Using the end result, Eq (23) allows us to change the parameters \((\mu_1, \mu_2)\) quite easily in a program we wrote in Python to show the results for very different types of binary systems. We were able to use the same equation for our Sun-Earth-Moon system, and for binary system with different mass distribution ratios. Potential energy diagrams were mapped for binary star systems of nearly equal mass as well as systems with a ratio of 80:20.

Though motion in three-body systems are complicated it is possible to analyze them under certain assumptions. Computational tools can help us map the potential energy of such systems and locate Lagrange points.

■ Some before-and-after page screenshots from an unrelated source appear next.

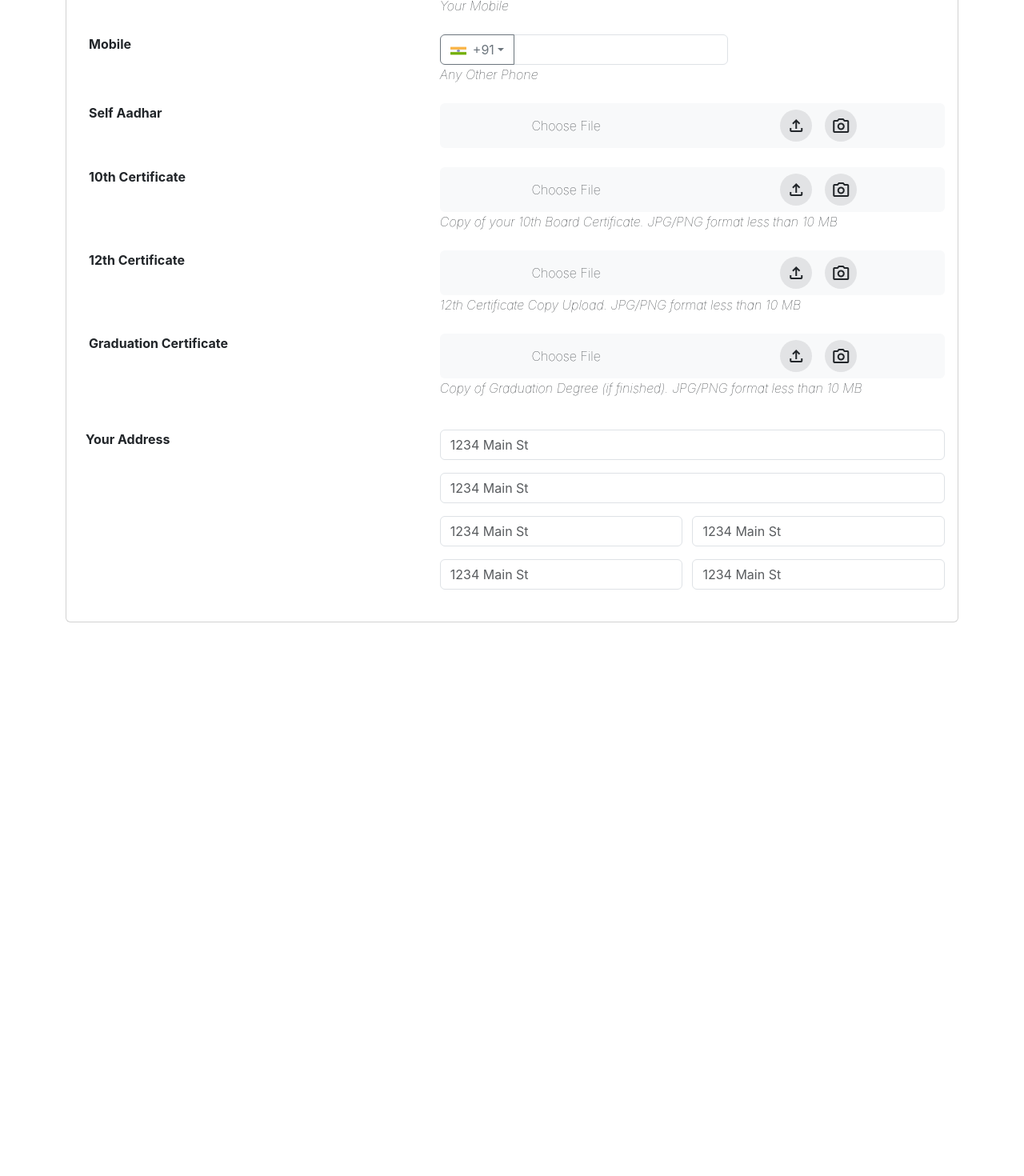
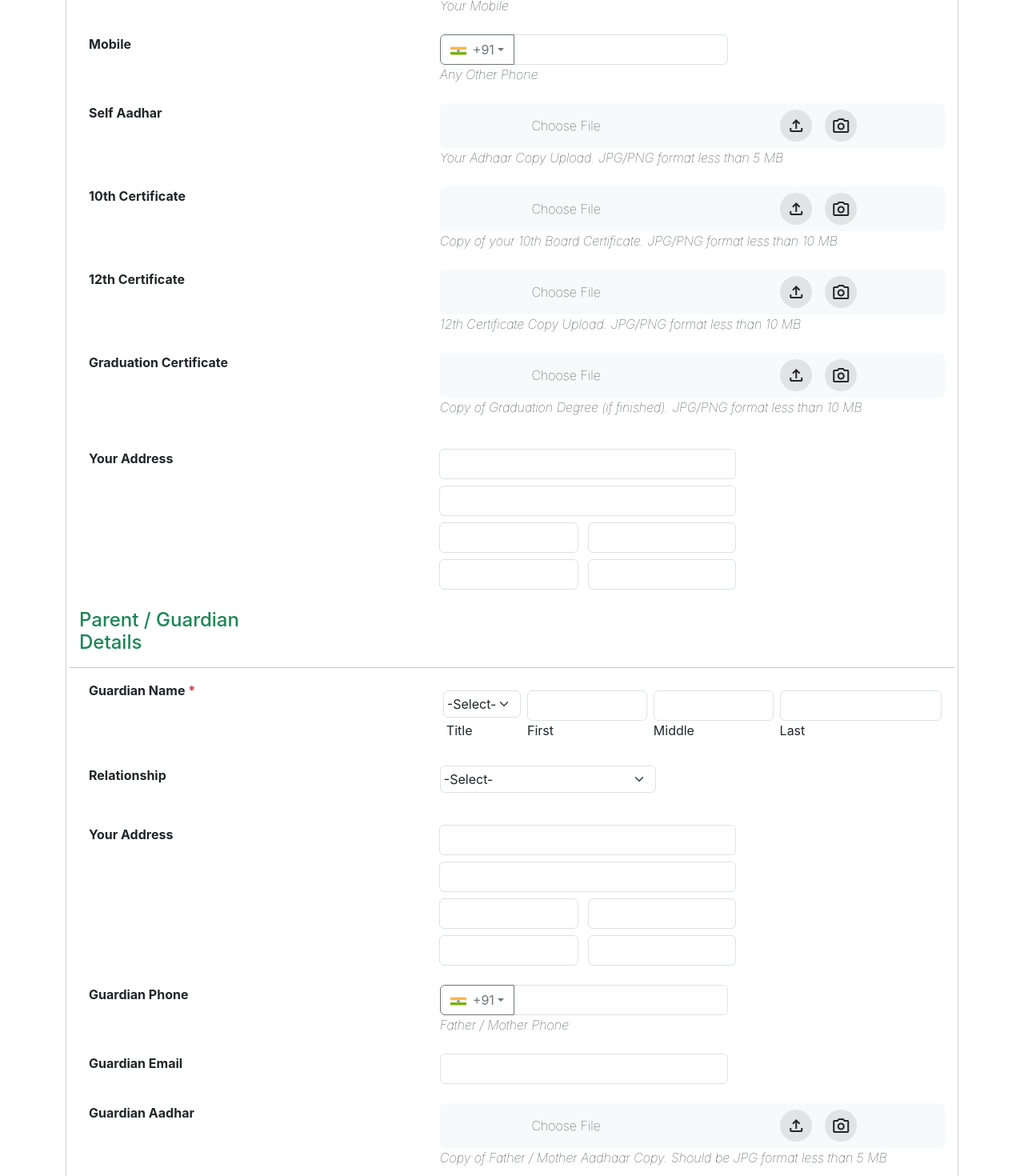
Before and after one commit to shivanshaggarwal/caba, a React (Create React App) app: page / in a window 1280 px wide. Shown: the part 460-1930 px from the top of the page at 80% size. Before the commit the page ends 1238 px from the top, so only its background shows below. Built offline with nearby package versions, Linux system fonts and the light colour scheme.

Commit message:
guardian_details_done

```diff
--- /dev/null
+++ b/src/components/Address.js
@@ -0,0 +1,36 @@
+import React from 'react'
+
+function Address() {
+    return (
+        <div className="row m-0 p-0">
+            <div className="col-7 p-0">
+                <input type="text" class="form-control" id="inputAddress" placeholder="" />
+            </div>
+            <div className="col-7 mt-2 p-0">
+                <input type="text" class="form-control" id="inputAddress" placeholder="" />
+            </div>
+            <div className="col-7 mt-2 p-0">
+                <div className="row m-0 p-0 ">
+                    <div className="col-6 ps-0">
+                        <input type="text" class="form-control" id="inputAddress" placeholder="" />
+                    </div>
+                    <div className="col-6 p-0">
+                        <input type="text" class="form-control" id="inputAddress" placeholder="" />
+                    </div>
+                </div>
+            </div>
+            <div className="col-7 mt-2 p-0">
+                <div className="row m-0 p-0 ">
+                    <div className="col-6 ps-0">
+                        <input type="text" class="form-control" id="inputAddress" placeholder="" />
+                    </div>
+                    <div className="col-6 p-0">
+                        <input type="text" class="form-control" id="inputAddress" placeholder="" />
+                    </div>
+                </div>
+            </div>
+        </div>
+    )
+}
+
+export default Address
--- /dev/null
+++ b/src/components/FullName.js
@@ -0,0 +1,33 @@
+import React from 'react'
+
+function FullName() {
+  return (
+    <div className="offset-2 col-7 p-0">
+                            <div className="row gy-2 m-0">
+                                <div className="col-6 col-md-2 p-1 text-start">
+                                    <select id="inputState" className="form-select p-1" aria-label=''>
+                                        <option selected className='fs-6 fw-lighter'>-Select-</option>
+                                        <option>Mr.</option>
+                                        <option>Ms.</option>
+                                        <option>Mrs.</option>
+                                    </select>
+                                    <label className="m-1" htmlFor="specificSizeInputName">Title</label>
+                                </div>
+                                <div className="col-md-3 p-1 text-start">
+                                    <input type="text" className="form-control" id="specificSizeInputName" />
+                                    <label htmlFor="specificSizeInputName">First</label>
+                                </div>
+                                <div className="col-md-3 p-1 text-start">
+                                    <input type="text" className="form-control" id="specificSizeInputName" />
+                                    <label htmlFor="specificSizeInputName">Middle</label>
+                                </div>
+                                <div className="col-md-4 p-1 text-start">
+                                    <input type="text" className="form-control" id="specificSizeInputName" />
+                                    <label htmlFor="specificSizeInputName">Last</label>
+                                </div>
+                            </div>
+                        </div>
+  )
+}
+
+export default FullName
--- a/src/components/PhoneInput.js
+++ b/src/components/PhoneInput.js
@@ -26,7 +26,7 @@ const PhoneInput = (props) => {
                         </li>
                     ))}
                 </ul>
-                <input type="text" className="form-control" aria-label="Text input with segmented dropdown button" />
+                <input type="number" className="form-control" aria-label="Text input with segmented dropdown button" />
             </div>
             <p className='my-0 text-start fw-lighter fs-6 fst-italic '>{props.info}</p>
         </div>
--- a/src/pages/AdmissionForm.js
+++ b/src/pages/AdmissionForm.js
@@ -1,6 +1,8 @@
 import React from 'react'
 import ImageInputs from '../components/ImageInputs'
 import PhoneInput from '../components/PhoneInput'
+import FullName from '../components/FullName'
+import Address from '../components/Address'
 
 function AdmissionForm() {
     return (
@@ -9,43 +11,17 @@ function AdmissionForm() {
                 <div className="card-header">Caba Innovatives Admission Form</div>
                 <div className="card-subtitle">Student Admission Form</div>
                 <div className="card-body">
-                    <div className="row">
+                    <div className="row personalDetails">
                         <div className="card-title text-start col-3 text-primary "><h3>Personal Details</h3></div><hr />
-                    </div>
-
-                    <div className="row photo m-0 p-0 mb-4">
+                        <div className="row photo m-0 mb-4">
                             <label htmlFor="photo" className="text-start col-3"><b>Your Photo</b></label>
-                        <ImageInputs id='fileName' info="Your Adhaar Copy Upload. JPG/PNG format less than 5 MB" />
+                            <ImageInputs id='fileName' info="Your Adhaar Copy Upload. JPG/PNG format less than 5 MB"/>
                         </div>
                         <div className="row fullname m-0 mb-4">
                             <label htmlFor="fullName" className="text-start col-3">
                                 <b>Full Name <span className='text-danger'>*</span></b>
                             </label>
-                        <div className="offset-2 col-7 p-0">
-                            <div className="row gy-2 m-0">
-                                <div className="col-6 col-md-3 p-1 text-start">
-                                    <select id="inputState" className="form-select p-1" aria-label=''>
-                                        <option selected className='fs-6 fw-lighter'>-Select-</option>
-                                        <option>Mr.</option>
-                                        <option>Ms.</option>
-                                        <option>Mrs.</option>
-                                    </select>
-                                    <label className="m-1" htmlFor="specificSizeInputName">Title</label>
-                                </div>
-                                <div className="col-md-3 p-1 text-start">
-                                    <input type="text" className="form-control" id="specificSizeInputName" />
-                                    <label htmlFor="specificSizeInputName">First</label>
-                                </div>
-                                <div className="col-md-3 p-1 text-start">
-                                    <input type="text" className="form-control" id="specificSizeInputName" />
-                                    <label htmlFor="specificSizeInputName">Middle</label>
-                                </div>
-                                <div className="col-md-3 p-1 text-start">
-                                    <input type="text" className="form-control" id="specificSizeInputName" />
-                                    <label htmlFor="specificSizeInputName">Last</label>
-                                </div>
-                            </div>
-                        </div>
+                            <FullName />
                         </div>
                         <div className="row email m-0 mb-4">
                             <label htmlFor="photo" className="text-start col-3"><b>Email</b></label>
@@ -66,54 +42,85 @@ function AdmissionForm() {
                             </div>
                         </div>
 
-                    <div className="row adhar m-0 p-0 mb-4">
+                        <div className="row adhar m-0  mb-4">
                             <label htmlFor="photo" className="text-start col-3"><b>Self Aadhar</b></label>
-                        <ImageInputs id='fileName' />
+                            <ImageInputs id='fileName' info="Your Adhaar Copy Upload. JPG/PNG format less than 5 MB"/>
                         </div>
-                    <div className="row tenth m-0 p-0 mb-4">
+                        <div className="row tenth m-0 mb-4">
                             <label htmlFor="photo" className="text-start col-3"><b>10th Certificate</b></label>
                             <ImageInputs id='fileName' info="Copy of your 10th Board Certificate. JPG/PNG format less than 10 MB" />
                         </div>
-                    <div className="row twelth m-0 p-0 mb-4">
+                        <div className="row twelth m-0  mb-4">
                             <label htmlFor="photo" className="text-start col-3"><b>12th Certificate</b></label>
                             <ImageInputs id='fileName' info="12th Certificate Copy Upload. JPG/PNG format less than 10 MB" />
                         </div>
-                    <div className="row graduation m-0 p-0 mb-4">
+                        <div className="row graduation m-0  mb-4">
                             <label htmlFor="photo" className="text-start col-3"><b>Graduation Certificate</b></label>
                             <ImageInputs id='fileName' info="Copy of Graduation Degree (if finished). JPG/PNG format less than 10 MB" />
                         </div>
-                    <div className="row address m-0 p-0 mb-4 g-3">
-                        <label for="inputAddress" class="form-label col-3 text-start"><b>Your Address</b></label>
-                        <div className="offset-2 col-7 p-0">
-                            <input type="text" class="form-control" id="inputAddress" placeholder="1234 Main St" />
-                        </div>
-                        <div className="offset-5 col-7 p-0">
-                            <input type="text" class="form-control" id="inputAddress" placeholder="1234 Main St" />
-                        </div>
-                        <div className="offset-5 col-7 p-0">
-                            <div className="row m-0 p-0 ">
-                                <div className="col-6 ps-0">
-                                    <input type="text" class="form-control" id="inputAddress" placeholder="1234 Main St" />
-                                </div>
-                                <div className="col-6 p-0">
-                                    <input type="text" class="form-control" id="inputAddress" placeholder="1234 Main St" />
-                                </div>
-                            </div>
-                        </div>
-                        <div className="offset-5 col-7 p-0">
-                            <div className="row m-0 p-0 ">
-                                <div className="col-6 ps-0">
-                                    <input type="text" class="form-control" id="inputAddress" placeholder="1234 Main St" />
-                                </div>
-                                <div className="col-6 p-0">
-                                    <input type="text" class="form-control" id="inputAddress" placeholder="1234 Main St" />
+                        <div className="row address m-0  mb-4 g-3">
+                            <label for="inputAddress" class="ps-3 form-label col-3 text-start"><b>Your Address</b></label>
+                            <div className='offset-2 col-7 p-0'>
+                                <Address/>
                             </div>
                         </div>
                     </div>
 
+                    <div className="row parentDetails">
+                        <div className="card-title text-start col-3 text-success ">
+                            <h4>Parent / Guardian Details</h4>
+                        </div>
+                        <hr />
+                        <div className="row fullname m-0 mb-4">
+                            <label htmlFor="fullName" className="text-start col-3">
+                                <b>Guardian Name <span className='text-danger'>*</span></b>
+                            </label>
+                            <FullName />
+                        </div>
+
+                        <div className="row relationship m-0 mb-4">
+                            <label htmlFor="photo" className="text-start col-3"><b>Relationship</b></label>
+                            <div className="offset-2 col-3 p-0">
+                                <select id="inputState" className="form-select p-1" aria-label=''>
+                                        <option selected className='fs-6 fw-lighter'>-Select-</option>
+                                        <option>Father</option>
+                                        <option>Mother</option>
+                                        <option>Brother</option>
+                                        <option>Sister</option>
+                                        <option>Other</option>
+                                </select>
+                            </div>
+                        </div>
+
+                        <div className="row address m-0 mb-4 g-3">
+                            <label for="inputAddress" class="ps-3 form-label col-3 text-start"><b>Your Address</b></label>
+                            <div className='offset-2 col-7 p-0'>
+                                <Address/>
+                            </div>
+                        </div>
+
+                        <div className="row phone m-0 mb-4">
+                            <label htmlFor="photo" className="text-start col-3"><b>Guardian Phone</b></label>
+                            <div className="offset-2 col-4 p-0">
+                                <PhoneInput info="Father / Mother Phone" />
+                            </div>
+                        </div>
+
+                        <div className="row email m-0 mb-4">
+                            <label htmlFor="photo" className="text-start col-3"><b>Guardian Email</b></label>
+                            <div className="offset-2 col-4 p-0">
+                                <input type="email" className="form-control" id="specificSizeInputName" />
+                            </div>
+                        </div>
+
+                        <div className="row guardianAdhar mx-0  mb-4">
+                            <label htmlFor="photo" className="text-start col-3"><b>Guardian Aadhar</b></label>
+                            <ImageInputs id='fileName' info="Copy of Father / Mother Aadhaar Copy. Should be JPG format less than 5 MB"/>
                         </div>
 
 
+
+                    </div>
                 </div>
             </div>
 
```
Lines whose indentation alone changed are shown as unchanged.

The resulting potential energy contour maps, Figures 3, 4 and 5, show that a binary system's Lagrange points are affected by the mass distribution of the two bodies \(m_1\) and \(m_2\), as predicted. Interestingly the \(L_1\) point, the point between both masses, appears to be the same between most types of binary systems. The stable Lagrange points, \(L_4\) and \(L_5\), appear to decrease in size as the disparity between \(m_1\) and \(m_2\) becomes more significant. A system with a mass ratio of about 80:20 shows these stable points to be larger, meaning there could be a wide deviation in the movement of an object there before it leaves equilibrium.

While human space exploration has its limits, it is not unreasonable to imagine sending satellites, telescopes and probes to occupy these points in space.

The authors would like to thank Dr. Roman Senkov for his help and guidance in this research project. The research was done as a part of the Honors General Physics I course at LaGuardia Community College.

[1] S. Naimi et al., Phys. Rev. C 86, 014325 (2012).

[2] https://en.wikipedia.org/wiki/Fictitious_force

[3] https://web.ma.utexas.edu/users/m408s/CurrentWeb/LM11-11-2.php